ticularly at presidential elections, in this country, Azel F. Hatch. E. B. Sherman, William S. For- as the barter of beans. A purchased ballot poisons rest, Axel Chytraus. James B. Bradwell, E. P. Pren- the very source of political purity and strength, and tice, George W. Miller, E. A. Otis, W. J. Calhoun, Jacob Newman, Merritt Starr, Thomas Taylor, Jr. Jchise, can endure, where the exercise of it does not
no government, grounded upon the elective franFor the State.
express the free, unbribed action of the electorate.
Judge Jackson's charge was as follows:
" You will possibly have some very important Northcott, Greenville: George A. Sanders, Spring- matters before you, under various statutes of the field: Charles Dunham. Geneseo; Samuel L. United States, but, before I enter upon that, I wish Dwight, Centralia: William M. Provine. Taylor- to make some remarks to you about the rights of ville: E. B. Hamilton, Quincy: C. W. Raymond, citizens growing out of our elective franchises and Watseka.
the rights of the federal government. Have you
ever weighed how vital to the welfare and prosperity COMMITTEE CHICAGO BAR ASSOCIATION.
of this country is a pure election? There is no Adolph Moses, chairman: Thomas A. Moran, government in the world like ours. Nations have John H. Hamline, Judge Jesse Holdom, Robert watched our remarkable growth. There never was Mather, Charles H. Aldrich, Horace K. Tenney. such a country within the knowledge of history.
The government is founded upon the assent of the COMMITTEE COMMERCIAL LAW LEAGUE OF
people. That assent is expressed through the AMERICA.
ballot. Albert N. Eastman, chairman, Chicago; E. M. “ You must reflect that all powers in this country Baillett, Omaha, Neb.; J. S. Leisenrig, Altoona, emanate from the free and untrammeled will of the Pa.; George S. Hull, Buffalo. N. Y.; George Clap-people. Whenever the people of this country perton, Grand Rapids, Mich.; L. M. Merchant, become corrupt, when the vote of this country can Binghamton, N. Y.
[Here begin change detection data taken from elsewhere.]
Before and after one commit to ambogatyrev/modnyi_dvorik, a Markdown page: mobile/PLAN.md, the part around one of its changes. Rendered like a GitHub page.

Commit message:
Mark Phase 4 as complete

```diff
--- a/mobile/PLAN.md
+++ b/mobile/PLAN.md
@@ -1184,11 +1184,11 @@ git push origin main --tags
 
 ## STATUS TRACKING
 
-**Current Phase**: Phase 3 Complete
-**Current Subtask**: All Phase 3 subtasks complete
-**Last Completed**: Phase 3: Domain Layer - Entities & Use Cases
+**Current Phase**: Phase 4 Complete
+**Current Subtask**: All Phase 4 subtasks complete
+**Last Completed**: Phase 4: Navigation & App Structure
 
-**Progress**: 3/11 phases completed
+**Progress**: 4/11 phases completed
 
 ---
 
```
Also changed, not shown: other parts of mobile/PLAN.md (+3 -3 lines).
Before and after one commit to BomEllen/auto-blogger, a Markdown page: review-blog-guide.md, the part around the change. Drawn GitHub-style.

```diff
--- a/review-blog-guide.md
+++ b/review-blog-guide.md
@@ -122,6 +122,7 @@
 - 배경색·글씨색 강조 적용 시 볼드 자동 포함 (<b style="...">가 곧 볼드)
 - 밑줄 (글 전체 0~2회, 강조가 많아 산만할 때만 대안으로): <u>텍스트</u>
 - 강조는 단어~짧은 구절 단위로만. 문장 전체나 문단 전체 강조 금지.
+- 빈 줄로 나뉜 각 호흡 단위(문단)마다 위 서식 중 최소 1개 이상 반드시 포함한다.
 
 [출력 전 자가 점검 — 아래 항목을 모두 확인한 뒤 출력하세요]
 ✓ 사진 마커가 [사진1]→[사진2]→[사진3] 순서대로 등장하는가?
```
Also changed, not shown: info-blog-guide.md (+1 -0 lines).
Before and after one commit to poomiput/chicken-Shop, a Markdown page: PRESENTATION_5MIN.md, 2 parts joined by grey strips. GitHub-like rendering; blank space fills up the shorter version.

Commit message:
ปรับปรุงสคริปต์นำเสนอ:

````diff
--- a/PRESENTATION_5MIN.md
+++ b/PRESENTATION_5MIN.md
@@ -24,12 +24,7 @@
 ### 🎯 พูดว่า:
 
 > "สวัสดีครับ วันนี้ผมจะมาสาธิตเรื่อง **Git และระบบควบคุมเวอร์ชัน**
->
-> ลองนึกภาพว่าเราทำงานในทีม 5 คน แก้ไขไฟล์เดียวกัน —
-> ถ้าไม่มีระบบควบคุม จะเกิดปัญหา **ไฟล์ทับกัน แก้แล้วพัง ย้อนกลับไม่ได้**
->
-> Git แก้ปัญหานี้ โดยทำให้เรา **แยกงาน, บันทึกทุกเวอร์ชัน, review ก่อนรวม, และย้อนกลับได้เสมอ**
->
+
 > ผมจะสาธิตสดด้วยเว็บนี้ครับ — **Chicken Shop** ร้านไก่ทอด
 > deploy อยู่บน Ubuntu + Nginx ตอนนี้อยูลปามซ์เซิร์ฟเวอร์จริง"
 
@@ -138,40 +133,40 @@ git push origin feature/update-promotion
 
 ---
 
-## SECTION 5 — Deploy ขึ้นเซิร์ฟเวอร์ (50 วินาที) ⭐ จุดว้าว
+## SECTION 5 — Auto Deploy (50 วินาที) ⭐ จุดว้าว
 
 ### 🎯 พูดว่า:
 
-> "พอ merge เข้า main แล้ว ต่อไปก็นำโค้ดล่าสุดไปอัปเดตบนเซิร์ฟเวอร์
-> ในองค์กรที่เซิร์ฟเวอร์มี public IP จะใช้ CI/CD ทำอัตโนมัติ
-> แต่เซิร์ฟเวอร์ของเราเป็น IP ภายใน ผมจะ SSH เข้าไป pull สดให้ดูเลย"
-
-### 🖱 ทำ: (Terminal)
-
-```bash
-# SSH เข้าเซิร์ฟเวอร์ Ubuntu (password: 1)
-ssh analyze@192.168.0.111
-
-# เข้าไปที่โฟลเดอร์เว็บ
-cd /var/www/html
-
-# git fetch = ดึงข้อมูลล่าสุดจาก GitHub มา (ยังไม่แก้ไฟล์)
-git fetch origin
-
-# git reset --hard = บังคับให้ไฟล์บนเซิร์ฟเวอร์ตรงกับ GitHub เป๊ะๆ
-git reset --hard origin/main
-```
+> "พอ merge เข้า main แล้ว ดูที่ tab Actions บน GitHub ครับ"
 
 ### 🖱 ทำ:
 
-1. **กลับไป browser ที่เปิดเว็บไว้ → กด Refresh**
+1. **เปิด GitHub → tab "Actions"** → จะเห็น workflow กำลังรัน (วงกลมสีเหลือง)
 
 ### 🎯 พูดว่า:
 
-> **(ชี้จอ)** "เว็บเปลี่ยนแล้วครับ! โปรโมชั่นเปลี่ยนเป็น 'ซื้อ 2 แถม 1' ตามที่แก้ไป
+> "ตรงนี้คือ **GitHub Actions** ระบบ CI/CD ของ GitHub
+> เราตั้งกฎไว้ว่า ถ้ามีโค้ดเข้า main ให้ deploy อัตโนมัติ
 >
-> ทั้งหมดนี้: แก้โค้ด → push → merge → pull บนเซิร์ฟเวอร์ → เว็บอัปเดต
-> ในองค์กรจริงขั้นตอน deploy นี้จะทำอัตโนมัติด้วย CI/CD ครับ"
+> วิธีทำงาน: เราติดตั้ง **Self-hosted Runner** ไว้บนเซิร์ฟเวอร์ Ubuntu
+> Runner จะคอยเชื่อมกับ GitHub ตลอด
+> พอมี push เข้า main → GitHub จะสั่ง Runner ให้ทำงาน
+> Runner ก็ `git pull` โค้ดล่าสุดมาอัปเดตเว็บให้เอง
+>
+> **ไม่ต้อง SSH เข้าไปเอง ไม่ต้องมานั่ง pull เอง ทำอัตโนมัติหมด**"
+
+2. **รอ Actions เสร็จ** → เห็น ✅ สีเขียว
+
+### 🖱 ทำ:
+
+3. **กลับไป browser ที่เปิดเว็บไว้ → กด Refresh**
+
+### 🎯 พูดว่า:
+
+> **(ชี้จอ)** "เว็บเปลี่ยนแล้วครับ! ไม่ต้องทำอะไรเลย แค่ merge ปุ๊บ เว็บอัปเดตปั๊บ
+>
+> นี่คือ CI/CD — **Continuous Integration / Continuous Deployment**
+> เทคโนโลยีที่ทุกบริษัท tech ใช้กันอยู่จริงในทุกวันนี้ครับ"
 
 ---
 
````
be determined one way or the other by the use of